Primary Audience Industry/Business
Results and Impact We presented a talk on the use of microbes as soil amendments in the field and the nursery at the Agrovista tree fruit day, Kent. Circa 100 top fruit growers, nurserymen and industry representatives attended the conference. Outcomes were that the Agrovista top fruit team increased sales in the 2016/2017 planting period and growers were better educated in how to use microbes commercially.
Year(s) Of Engagement Activity 2016
 
Description Presentation in a conference 
Form Of Engagement Activity A talk or presentation
Part Of Official Scheme? No
Geographic Reach National
Primary Audience Professional Practitioners
Results and Impact This event was organised by soil scientist and landscape consultant Tim O'Hare, and participants mainly came from landscape architects, contractors, garden designers, developers, topsoil manufacturers and other industry professionals. We presented the general use of beneficial microbes to improve soil health
Year(s) Of Engagement Activity 2017
 
Description Presentation in a science and industry workshop 
Form Of Engagement Activity A formal working group, expert panel or dialogue
Part Of Official Scheme? No
Geographic Reach International
Primary Audience Professional Practitioners
Results and Impact Feb 2016 KTN in Sheffield.

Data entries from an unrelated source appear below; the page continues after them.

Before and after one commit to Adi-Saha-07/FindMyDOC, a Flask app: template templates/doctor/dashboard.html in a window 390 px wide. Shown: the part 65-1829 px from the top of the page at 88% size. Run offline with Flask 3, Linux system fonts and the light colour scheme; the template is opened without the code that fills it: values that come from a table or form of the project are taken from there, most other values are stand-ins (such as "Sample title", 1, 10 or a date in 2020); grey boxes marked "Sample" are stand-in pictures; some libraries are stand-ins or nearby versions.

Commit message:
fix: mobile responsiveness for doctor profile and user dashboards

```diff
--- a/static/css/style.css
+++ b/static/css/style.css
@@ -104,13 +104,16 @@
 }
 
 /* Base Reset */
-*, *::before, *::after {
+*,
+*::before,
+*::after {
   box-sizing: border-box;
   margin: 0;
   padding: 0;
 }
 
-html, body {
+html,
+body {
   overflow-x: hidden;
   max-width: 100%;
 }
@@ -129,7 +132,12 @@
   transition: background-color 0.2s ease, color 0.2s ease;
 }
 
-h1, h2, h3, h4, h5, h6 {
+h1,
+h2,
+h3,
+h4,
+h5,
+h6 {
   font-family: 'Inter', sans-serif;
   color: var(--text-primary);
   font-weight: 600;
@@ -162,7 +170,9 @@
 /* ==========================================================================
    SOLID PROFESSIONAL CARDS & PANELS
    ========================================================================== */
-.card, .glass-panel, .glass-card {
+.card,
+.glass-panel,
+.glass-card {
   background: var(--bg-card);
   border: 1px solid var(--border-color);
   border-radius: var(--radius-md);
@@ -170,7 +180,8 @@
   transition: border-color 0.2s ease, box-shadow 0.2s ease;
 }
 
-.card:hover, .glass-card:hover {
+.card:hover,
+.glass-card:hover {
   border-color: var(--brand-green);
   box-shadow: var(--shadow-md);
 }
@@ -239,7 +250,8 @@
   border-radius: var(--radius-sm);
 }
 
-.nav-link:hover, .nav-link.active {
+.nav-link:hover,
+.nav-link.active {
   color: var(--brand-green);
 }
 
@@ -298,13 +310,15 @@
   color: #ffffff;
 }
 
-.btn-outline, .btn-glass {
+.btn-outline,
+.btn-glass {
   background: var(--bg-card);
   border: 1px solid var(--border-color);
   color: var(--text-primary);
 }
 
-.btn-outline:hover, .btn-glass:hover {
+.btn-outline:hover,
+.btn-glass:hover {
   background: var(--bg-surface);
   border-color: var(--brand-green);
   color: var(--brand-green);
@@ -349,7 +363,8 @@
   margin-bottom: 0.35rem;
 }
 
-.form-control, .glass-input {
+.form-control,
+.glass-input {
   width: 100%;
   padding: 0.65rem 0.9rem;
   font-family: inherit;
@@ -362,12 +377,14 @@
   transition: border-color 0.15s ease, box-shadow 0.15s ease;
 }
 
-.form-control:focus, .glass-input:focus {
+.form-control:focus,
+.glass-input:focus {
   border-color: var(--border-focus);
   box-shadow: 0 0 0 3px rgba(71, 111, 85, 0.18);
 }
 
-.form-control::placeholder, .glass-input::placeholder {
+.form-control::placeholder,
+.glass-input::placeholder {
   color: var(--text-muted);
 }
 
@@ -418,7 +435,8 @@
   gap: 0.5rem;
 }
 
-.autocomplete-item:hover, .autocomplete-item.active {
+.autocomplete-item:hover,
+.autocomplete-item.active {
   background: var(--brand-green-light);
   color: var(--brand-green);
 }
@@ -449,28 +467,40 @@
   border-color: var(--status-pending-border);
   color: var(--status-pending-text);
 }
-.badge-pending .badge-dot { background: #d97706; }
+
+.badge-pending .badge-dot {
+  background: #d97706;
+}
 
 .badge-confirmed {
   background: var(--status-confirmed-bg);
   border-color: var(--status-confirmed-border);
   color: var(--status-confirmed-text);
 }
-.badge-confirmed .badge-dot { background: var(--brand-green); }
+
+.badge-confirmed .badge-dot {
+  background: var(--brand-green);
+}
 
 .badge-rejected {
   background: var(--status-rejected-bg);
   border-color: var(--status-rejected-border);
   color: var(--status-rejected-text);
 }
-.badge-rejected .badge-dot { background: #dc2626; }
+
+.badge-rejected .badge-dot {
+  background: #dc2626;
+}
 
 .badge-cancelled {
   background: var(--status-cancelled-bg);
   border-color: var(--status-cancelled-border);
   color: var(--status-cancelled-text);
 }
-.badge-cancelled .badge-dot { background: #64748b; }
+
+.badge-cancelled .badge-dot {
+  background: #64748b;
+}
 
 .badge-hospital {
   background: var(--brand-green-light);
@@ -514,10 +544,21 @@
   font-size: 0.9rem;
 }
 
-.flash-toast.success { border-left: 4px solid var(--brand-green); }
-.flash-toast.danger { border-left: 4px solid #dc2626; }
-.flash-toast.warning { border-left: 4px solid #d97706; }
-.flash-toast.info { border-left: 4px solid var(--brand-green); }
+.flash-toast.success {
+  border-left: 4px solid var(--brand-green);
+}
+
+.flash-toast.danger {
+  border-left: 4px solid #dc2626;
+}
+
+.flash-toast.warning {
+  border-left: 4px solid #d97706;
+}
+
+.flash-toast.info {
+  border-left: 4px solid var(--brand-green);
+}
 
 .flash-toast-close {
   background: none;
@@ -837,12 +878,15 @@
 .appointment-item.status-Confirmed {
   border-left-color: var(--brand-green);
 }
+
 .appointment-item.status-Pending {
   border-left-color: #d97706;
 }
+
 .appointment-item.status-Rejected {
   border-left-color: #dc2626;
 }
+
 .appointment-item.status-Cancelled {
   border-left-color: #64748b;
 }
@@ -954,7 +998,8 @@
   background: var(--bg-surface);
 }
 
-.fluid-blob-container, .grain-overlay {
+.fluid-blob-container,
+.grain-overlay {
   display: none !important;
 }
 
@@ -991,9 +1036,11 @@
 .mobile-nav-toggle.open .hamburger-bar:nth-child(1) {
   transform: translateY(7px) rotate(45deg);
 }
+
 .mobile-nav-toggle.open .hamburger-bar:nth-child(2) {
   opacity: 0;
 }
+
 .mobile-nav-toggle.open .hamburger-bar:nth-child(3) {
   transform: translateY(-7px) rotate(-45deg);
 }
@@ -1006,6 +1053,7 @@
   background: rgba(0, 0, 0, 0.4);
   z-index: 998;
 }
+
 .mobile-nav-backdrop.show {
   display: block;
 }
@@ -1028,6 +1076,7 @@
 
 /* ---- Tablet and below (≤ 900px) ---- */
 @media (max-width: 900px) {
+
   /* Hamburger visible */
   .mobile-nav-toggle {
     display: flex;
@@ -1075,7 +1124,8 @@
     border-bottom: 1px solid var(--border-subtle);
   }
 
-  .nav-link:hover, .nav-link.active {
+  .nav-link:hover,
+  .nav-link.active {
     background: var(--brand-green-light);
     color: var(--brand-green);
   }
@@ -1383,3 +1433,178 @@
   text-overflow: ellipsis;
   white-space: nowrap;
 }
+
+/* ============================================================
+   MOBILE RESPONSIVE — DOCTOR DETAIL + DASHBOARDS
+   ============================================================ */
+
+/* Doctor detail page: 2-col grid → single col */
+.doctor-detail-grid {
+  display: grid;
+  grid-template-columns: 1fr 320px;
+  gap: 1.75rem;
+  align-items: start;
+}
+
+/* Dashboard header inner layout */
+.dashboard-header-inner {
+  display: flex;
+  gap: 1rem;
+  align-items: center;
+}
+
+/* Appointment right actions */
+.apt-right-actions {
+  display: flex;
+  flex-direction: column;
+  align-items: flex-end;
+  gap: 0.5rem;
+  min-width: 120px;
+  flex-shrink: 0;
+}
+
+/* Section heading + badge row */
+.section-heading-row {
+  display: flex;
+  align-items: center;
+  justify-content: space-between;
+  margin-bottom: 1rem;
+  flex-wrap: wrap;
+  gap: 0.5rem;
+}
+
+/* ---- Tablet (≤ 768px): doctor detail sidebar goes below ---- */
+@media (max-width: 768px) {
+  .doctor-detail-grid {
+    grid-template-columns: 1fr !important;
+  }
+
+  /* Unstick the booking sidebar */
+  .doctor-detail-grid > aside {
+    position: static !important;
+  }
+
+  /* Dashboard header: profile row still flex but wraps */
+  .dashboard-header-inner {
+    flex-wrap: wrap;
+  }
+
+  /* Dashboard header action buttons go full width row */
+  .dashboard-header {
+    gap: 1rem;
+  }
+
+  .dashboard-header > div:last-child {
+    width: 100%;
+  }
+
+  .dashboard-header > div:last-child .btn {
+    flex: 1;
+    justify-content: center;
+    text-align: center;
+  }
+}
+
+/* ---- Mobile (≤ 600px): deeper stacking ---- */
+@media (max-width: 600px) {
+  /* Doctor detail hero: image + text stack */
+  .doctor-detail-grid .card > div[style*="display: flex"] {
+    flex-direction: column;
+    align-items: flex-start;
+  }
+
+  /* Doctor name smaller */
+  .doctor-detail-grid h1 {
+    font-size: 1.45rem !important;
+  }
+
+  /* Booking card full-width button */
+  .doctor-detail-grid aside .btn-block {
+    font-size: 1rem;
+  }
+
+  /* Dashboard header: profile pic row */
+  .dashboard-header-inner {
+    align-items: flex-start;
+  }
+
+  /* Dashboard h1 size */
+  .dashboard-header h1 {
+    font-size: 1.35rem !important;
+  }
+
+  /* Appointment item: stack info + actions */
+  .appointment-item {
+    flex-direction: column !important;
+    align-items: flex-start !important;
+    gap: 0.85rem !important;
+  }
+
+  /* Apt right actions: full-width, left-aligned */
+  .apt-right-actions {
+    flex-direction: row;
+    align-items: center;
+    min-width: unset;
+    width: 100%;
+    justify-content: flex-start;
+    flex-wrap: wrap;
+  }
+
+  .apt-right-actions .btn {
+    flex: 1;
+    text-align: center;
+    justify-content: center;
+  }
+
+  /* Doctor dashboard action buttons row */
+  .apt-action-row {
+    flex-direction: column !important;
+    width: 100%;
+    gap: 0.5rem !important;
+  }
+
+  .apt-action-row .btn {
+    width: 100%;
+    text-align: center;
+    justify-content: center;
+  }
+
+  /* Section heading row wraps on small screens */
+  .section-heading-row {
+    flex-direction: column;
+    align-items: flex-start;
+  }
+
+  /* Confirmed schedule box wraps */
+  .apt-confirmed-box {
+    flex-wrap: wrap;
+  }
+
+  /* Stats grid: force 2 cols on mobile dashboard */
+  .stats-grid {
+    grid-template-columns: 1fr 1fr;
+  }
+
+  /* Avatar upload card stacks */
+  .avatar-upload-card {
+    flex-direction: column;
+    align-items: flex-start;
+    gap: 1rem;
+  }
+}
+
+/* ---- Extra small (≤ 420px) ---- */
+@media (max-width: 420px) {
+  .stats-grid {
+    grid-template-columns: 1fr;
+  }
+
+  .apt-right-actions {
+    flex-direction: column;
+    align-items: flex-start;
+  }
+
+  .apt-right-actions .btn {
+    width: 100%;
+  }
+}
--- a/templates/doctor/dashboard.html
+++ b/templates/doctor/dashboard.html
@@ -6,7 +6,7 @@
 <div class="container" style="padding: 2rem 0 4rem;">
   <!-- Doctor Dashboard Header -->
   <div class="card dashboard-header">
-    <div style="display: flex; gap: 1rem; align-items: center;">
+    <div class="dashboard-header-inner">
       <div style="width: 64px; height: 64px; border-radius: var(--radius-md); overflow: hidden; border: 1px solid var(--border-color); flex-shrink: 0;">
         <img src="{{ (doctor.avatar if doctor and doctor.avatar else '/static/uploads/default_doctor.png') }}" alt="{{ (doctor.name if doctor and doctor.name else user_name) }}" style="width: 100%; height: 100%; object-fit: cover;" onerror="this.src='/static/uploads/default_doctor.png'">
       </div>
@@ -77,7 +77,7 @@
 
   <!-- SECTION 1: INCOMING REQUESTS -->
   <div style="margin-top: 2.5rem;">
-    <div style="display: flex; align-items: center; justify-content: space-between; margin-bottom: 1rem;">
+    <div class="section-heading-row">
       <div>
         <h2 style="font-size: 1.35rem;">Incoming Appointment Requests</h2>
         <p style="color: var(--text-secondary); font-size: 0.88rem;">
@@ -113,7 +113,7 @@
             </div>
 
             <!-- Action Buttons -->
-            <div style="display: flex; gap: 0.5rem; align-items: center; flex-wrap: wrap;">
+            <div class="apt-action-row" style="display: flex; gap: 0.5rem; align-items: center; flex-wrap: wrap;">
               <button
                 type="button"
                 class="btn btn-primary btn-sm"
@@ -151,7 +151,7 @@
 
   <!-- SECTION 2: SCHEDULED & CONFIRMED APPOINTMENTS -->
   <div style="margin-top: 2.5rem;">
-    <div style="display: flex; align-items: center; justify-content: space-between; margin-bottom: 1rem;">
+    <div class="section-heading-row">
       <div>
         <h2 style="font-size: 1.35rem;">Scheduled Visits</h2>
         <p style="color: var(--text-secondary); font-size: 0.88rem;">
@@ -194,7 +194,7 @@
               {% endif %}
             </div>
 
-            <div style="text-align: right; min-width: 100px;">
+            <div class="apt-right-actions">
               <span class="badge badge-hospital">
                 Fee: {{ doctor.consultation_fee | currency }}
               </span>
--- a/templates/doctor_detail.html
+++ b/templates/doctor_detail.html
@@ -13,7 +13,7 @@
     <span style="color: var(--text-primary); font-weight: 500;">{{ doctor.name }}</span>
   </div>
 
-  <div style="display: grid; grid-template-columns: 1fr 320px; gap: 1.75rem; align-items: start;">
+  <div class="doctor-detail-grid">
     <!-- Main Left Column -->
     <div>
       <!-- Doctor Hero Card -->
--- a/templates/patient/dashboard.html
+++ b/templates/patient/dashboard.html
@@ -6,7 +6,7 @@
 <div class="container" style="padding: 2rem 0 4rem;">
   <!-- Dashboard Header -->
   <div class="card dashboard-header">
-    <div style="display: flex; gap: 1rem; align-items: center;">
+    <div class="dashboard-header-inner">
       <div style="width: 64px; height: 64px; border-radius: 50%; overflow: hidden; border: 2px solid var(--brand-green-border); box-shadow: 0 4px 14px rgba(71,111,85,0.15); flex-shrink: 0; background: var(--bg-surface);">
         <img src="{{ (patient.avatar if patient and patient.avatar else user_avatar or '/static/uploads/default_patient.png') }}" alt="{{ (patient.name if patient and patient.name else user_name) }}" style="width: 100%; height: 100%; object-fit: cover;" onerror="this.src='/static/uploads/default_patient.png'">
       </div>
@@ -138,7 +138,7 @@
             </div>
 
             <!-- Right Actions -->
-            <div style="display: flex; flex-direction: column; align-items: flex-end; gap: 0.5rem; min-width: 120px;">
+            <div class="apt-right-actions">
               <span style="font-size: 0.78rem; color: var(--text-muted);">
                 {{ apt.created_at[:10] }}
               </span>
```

We presented a talk about the use of microbes in substrate growing systems. ~ 80 participants attended the workshop including academics (national and international) members of the KTN, and industry representatives linked to substrate growing.
Year(s) Of Engagement Activity 2016